Courtesy of Cinema Action

Main image of Miners' Film, The (1975)
Produced, Directed, Filmed and Edited byCinema Action

The miners' strikes, struggles and way of life are celebrated as the vital part of Britain's trade union movement.

Show full synopsis

The Miners' Film (d. Cinema Action, 1974-75) is epic in conception. The miners' work and way of life are portrayed as integral. Their importance is stressed by the film's opening, which contends that the economic health of the nation is at the cost of miners' lives. When a miner is asked what is really in the national interest, he feels that a more just society will be what he can try to leave his children.

Former Cinema Action member Steve Sprung has described The Miners' Film as "filmic [not] like a television programme... this is a film to represent the... traditions and aspirations of the miners".

Unlike Cinema Action's campaign films, which were made during the actions they depict, the outcome of the miners' strikes was well understood by the time of the film's completion. Edward Heath's government was defeated at the election he called quickly during the strike, hoping for public support. In this respect, the film is like Cinema Action's earlier Arise Ye Workers (1973).

A 1976 article in the journal Afterimage praised the latter for placing the narrative section of a successful campaign between depictions of continuing struggle. The Miners' Film was criticised for presenting past events as if they were still unresolved and thereby lulling worker audiences into a false sense of comfort when the narrative closes them successfully. However, the film's insistence on allowing ordinary miners, their families and lower-ranking union officials to articulate their views belies this argument. Its position is clearly that of respect for the miners and a desire to encourage other workers to emulate them.

A sad historical irony of the above arguments is that The Miners' Film was just as relevant ten years on and needed only a new prologue and epilogue when shown on Channel 4 during the miners' strike of 1984-85.

Kieron Webb

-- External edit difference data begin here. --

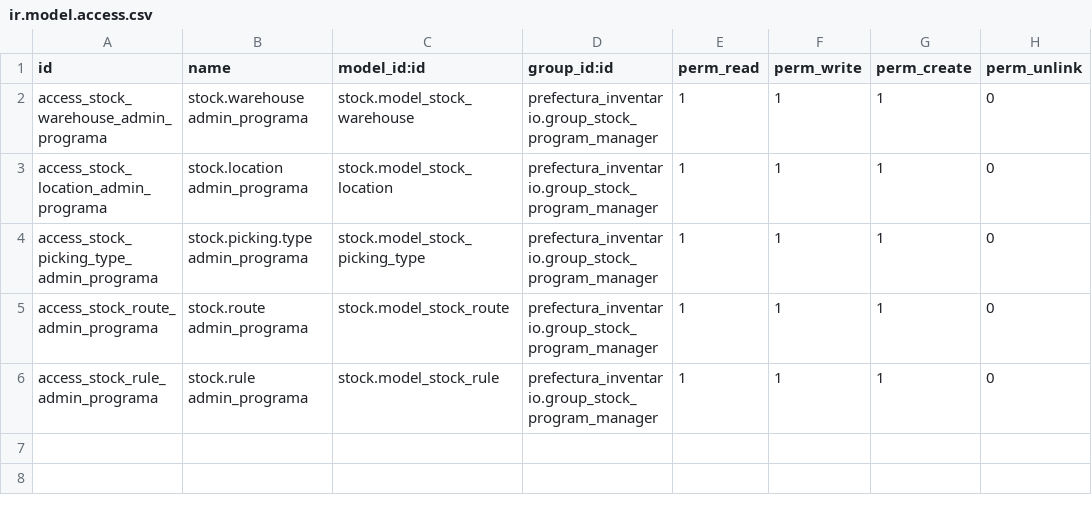
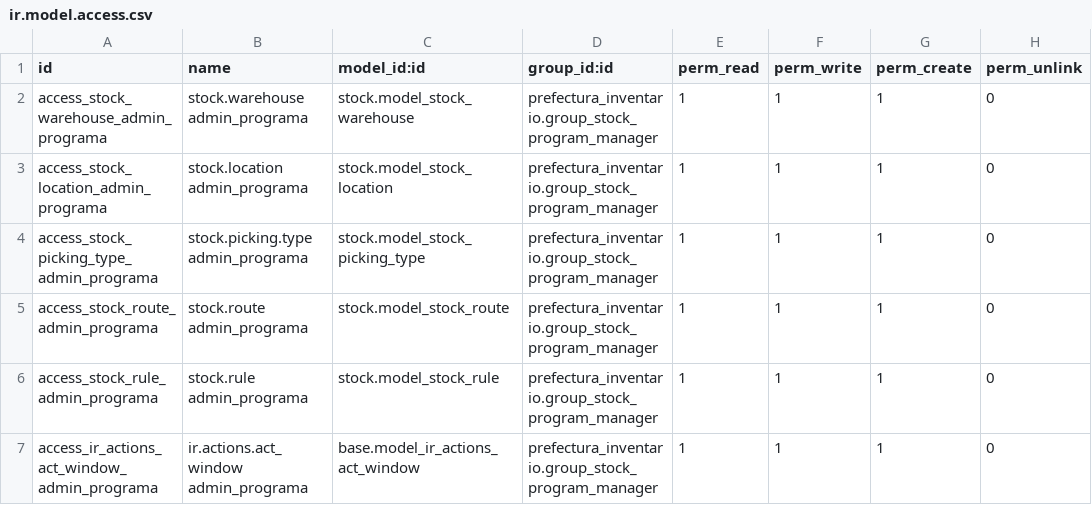
Before and after one commit to sandroquito86/prefectura, a CSV file: prefectura_inventario/security/ir.model.access.csv, drawn as a sheet; the diff names each change by its address in the sheet, - before the commit and + after, or states it on an @@ line.

```diff
--- a/prefectura_inventario/security/ir.model.access.csv
+++ b/prefectura_inventario/security/ir.model.access.csv
+row 7: access_ir_actions_act_window_admin_programa | ir.actions.act_window admin_programa | base.model_ir_actions_act_window | prefectura_inventario.group_stock_program_manager | 1 | 1 | 1 | 0
```
Also changed, not shown: 8 other files.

Click titles to see or read more

Video Clips
1. 'Pay up or shut up' (1:53)
2. The struggle (4:33)
3. The battle for Saltley (4:31)
Arise Ye Workers (1973)
Class Struggle: Film from the Clyde (1977)
Faith (2005)
Which Side Are You On? (1984)
Cinema Action
King Coal